%%

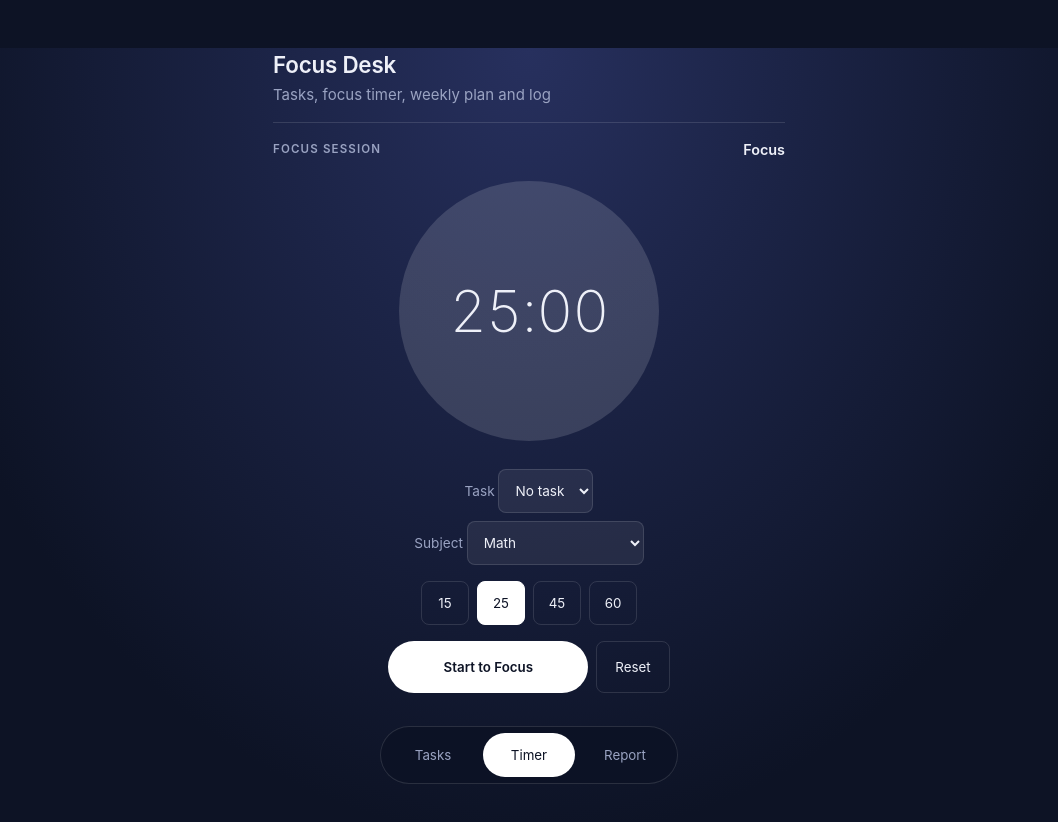
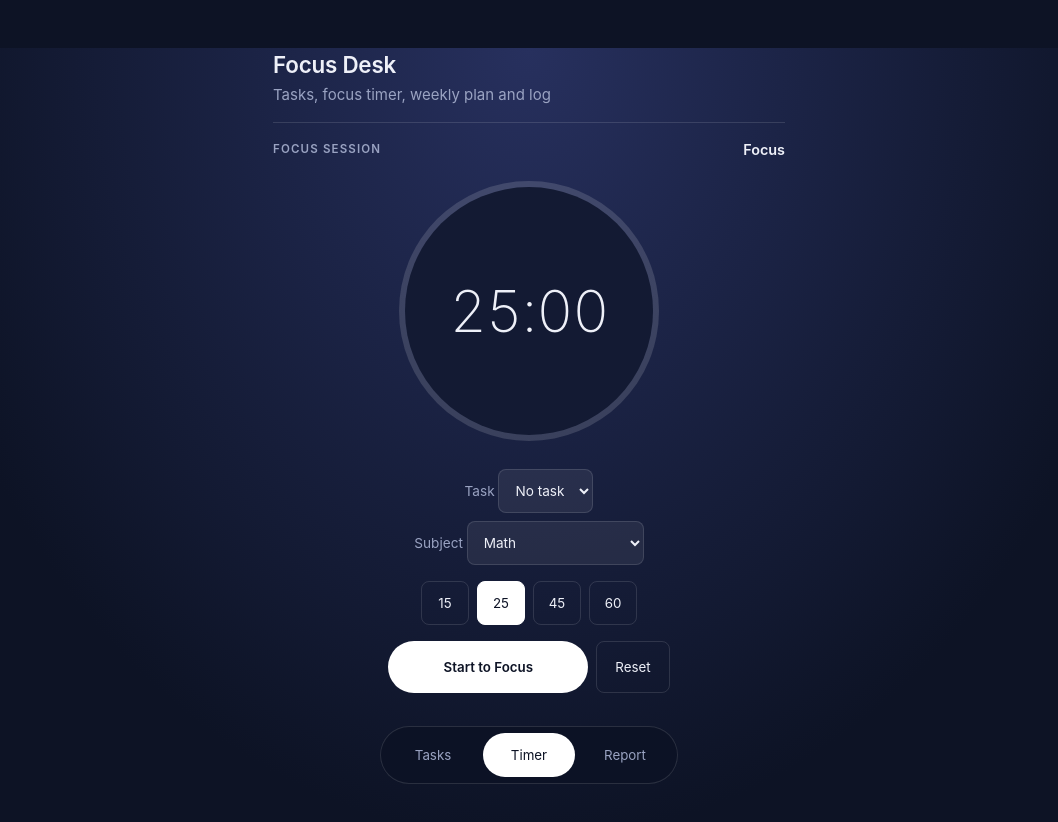
Before and after one commit to abdalhadymahmoud9-crypto/study-planner, a website with bundled scripts: page index.html in a window 1280 px wide. Shown: the whole page, without its empty margins (111-1169 px from the left). Built offline with nearby package versions, Linux system fonts and the light colour scheme.

Commit message:
Update clock styles in style.css

```diff
--- a/style.css
+++ b/style.css
@@ -67,7 +67,7 @@ main{display:block;margin-top:16px}
 h2,.pill{color:var(--mute)}
 .pill{color:var(--ink)}
 #ring{width:260px;height:260px;margin:8px auto 28px;background:conic-gradient(var(--accent) var(--p),rgba(255,255,255,.14) 0)}
-#clock{width:250px;height:250px;background:transparent;color:var(--ink);font-size:3.6rem;font-weight:200}
+#clock{width:250px;height:250px;width:calc(100% - 12px);height:calc(100% - 12px);background:#131a33;color:var(--ink);font-size:3.6rem;font-weight:200}
 select,input{background:rgba(255,255,255,.07);border-color:var(--line);color:var(--ink);color-scheme:dark}
 select option{background:#1c2447;color:#fff}
 ::placeholder{color:#7f89ab}
```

%%

**WORK TASK**. Select all lines in the listing above where the word "clock" appears, and show them.

**RESULT BELOW**.
Update clock styles in style.css
-#clock{width:250px;height:250px;background:transparent;color:var(--ink);font-size:3.6rem;font-weight:200}
+#clock{width:250px;height:250px;width:calc(100% - 12px);height:calc(100% - 12px);background:#131a33;color:var(--ink);font-size:3.6rem;font-weight:200}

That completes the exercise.